(Image comparison data)
══════════
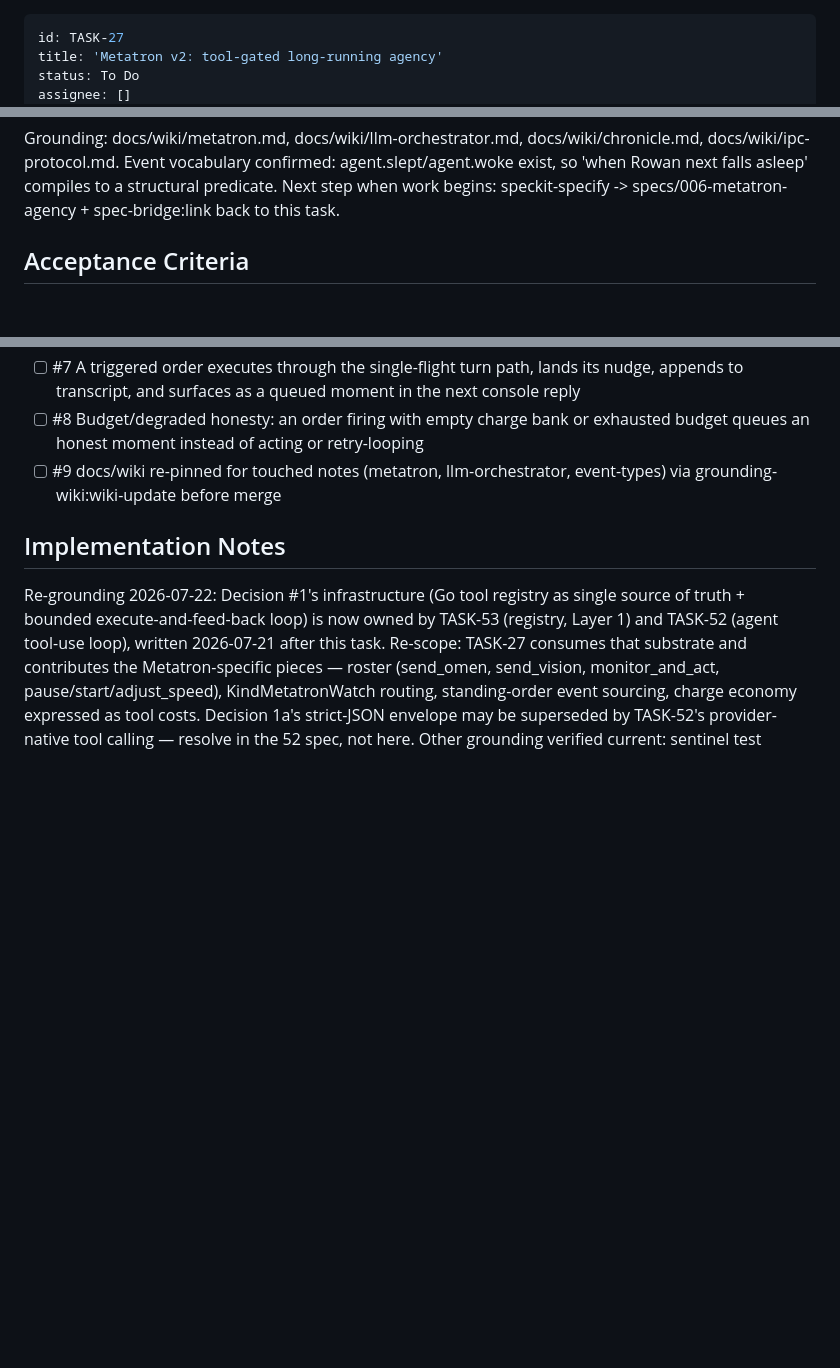
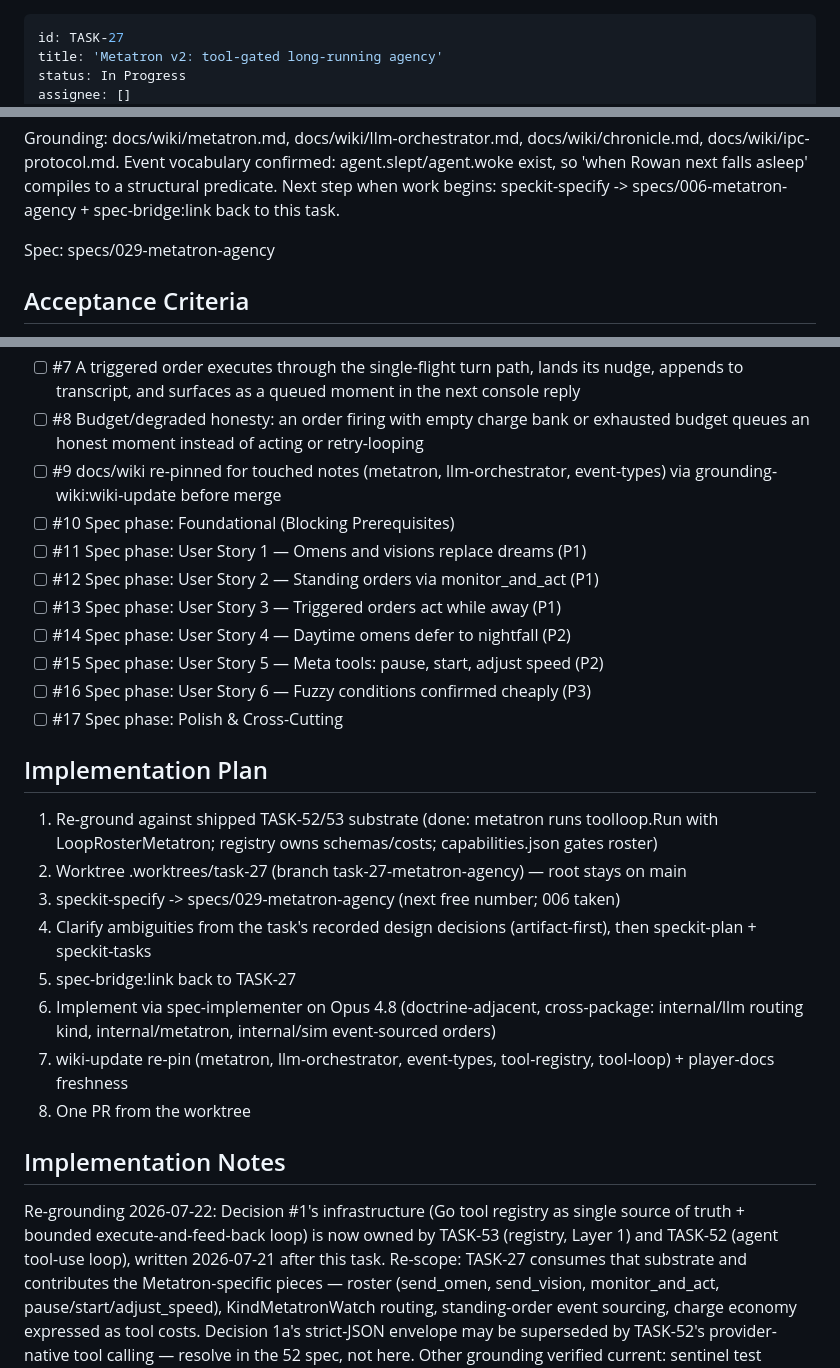
Before and after one commit to evanstern/script-world, a Markdown page: backlog/tasks/task-27 - Metatron-v2-tool-gated-long-running-agency.md, 3 parts joined by grey strips. Rendered like a GitHub page; blank space fills up the shorter version.

Commit message:
board: TASK-27 In Progress — spec 029 linked, phase ACs seeded

```diff
--- a/backlog/tasks/task-27 - Metatron-v2-tool-gated-long-running-agency.md
+++ b/backlog/tasks/task-27 - Metatron-v2-tool-gated-long-running-agency.md
@@ -1,6 +1,6 @@
 ---
 id: TASK-27
 title: 'Metatron v2: tool-gated long-running agency'
-status: To Do
+status: In Progress
 assignee: []
 created_date: '2026-07-20 19:06'
@@ -31,6 +31,8 @@ Meta tools: pause / start / adjust_speed wrap the existing loop controls (same f
 Budget honesty: triggered turns respect ErrBudgetExhausted/ErrTierDown like console turns — degrade to a queued moment, never retry-loop. Cost shape: tool-loop turn = 1+k cloud calls (~3-6k prompt tokens); pennies/day on haiku, safe against the $100 ceiling. The only dangerous shape is unfiltered per-event model evaluation — structurally prevented by the compile-at-placement design.
 
 Grounding: docs/wiki/metatron.md, docs/wiki/llm-orchestrator.md, docs/wiki/chronicle.md, docs/wiki/ipc-protocol.md. Event vocabulary confirmed: agent.slept/agent.woke exist, so 'when Rowan next falls asleep' compiles to a structural predicate. Next step when work begins: speckit-specify -> specs/006-metatron-agency + spec-bridge:link back to this task.
+
+Spec: specs/029-metatron-agency
 <!-- SECTION:DESCRIPTION:END -->
 
 ## Acceptance Criteria
@@ -44,7 +46,30 @@ Grounding: docs/wiki/metatron.md, docs/wiki/llm-orchestrator.md, docs/wiki/chron
 - [ ] #7 A triggered order executes through the single-flight turn path, lands its nudge, appends to transcript, and surfaces as a queued moment in the next console reply
 - [ ] #8 Budget/degraded honesty: an order firing with empty charge bank or exhausted budget queues an honest moment instead of acting or retry-looping
 - [ ] #9 docs/wiki re-pinned for touched notes (metatron, llm-orchestrator, event-types) via grounding-wiki:wiki-update before merge
+- [ ] #10 Spec phase: Foundational (Blocking Prerequisites)
+- [ ] #11 Spec phase: User Story 1 — Omens and visions replace dreams (P1)
+- [ ] #12 Spec phase: User Story 2 — Standing orders via monitor_and_act (P1)
+- [ ] #13 Spec phase: User Story 3 — Triggered orders act while away (P1)
+- [ ] #14 Spec phase: User Story 4 — Daytime omens defer to nightfall (P2)
+- [ ] #15 Spec phase: User Story 5 — Meta tools: pause, start, adjust speed (P2)
+- [ ] #16 Spec phase: User Story 6 — Fuzzy conditions confirmed cheaply (P3)
+- [ ] #17 Spec phase: Polish & Cross-Cutting
 <!-- AC:END -->
+
+
+
+## Implementation Plan
+
+<!-- SECTION:PLAN:BEGIN -->
+1. Re-ground against shipped TASK-52/53 substrate (done: metatron runs toolloop.Run with LoopRosterMetatron; registry owns schemas/costs; capabilities.json gates roster)
+2. Worktree .worktrees/task-27 (branch task-27-metatron-agency) — root stays on main
+3. speckit-specify -> specs/029-metatron-agency (next free number; 006 taken)
+4. Clarify ambiguities from the task's recorded design decisions (artifact-first), then speckit-plan + speckit-tasks
+5. spec-bridge:link back to TASK-27
+6. Implement via spec-implementer on Opus 4.8 (doctrine-adjacent, cross-package: internal/llm routing kind, internal/metatron, internal/sim event-sourced orders)
+7. wiki-update re-pin (metatron, llm-orchestrator, event-types, tool-registry, tool-loop) + player-docs freshness
+8. One PR from the worktree
+<!-- SECTION:PLAN:END -->
 
 ## Implementation Notes
 
```
Also changed, not shown: other parts of backlog/tasks/task-27 - Metatron-v2-tool-gated-long-running-agency.md (+1 -1 lines).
══════════
What the task requires: All lines in the entries above that include "SECTION" should be found and copied.

Written response:
 <!-- SECTION:DESCRIPTION:END -->
+<!-- SECTION:PLAN:BEGIN -->
+<!-- SECTION:PLAN:END -->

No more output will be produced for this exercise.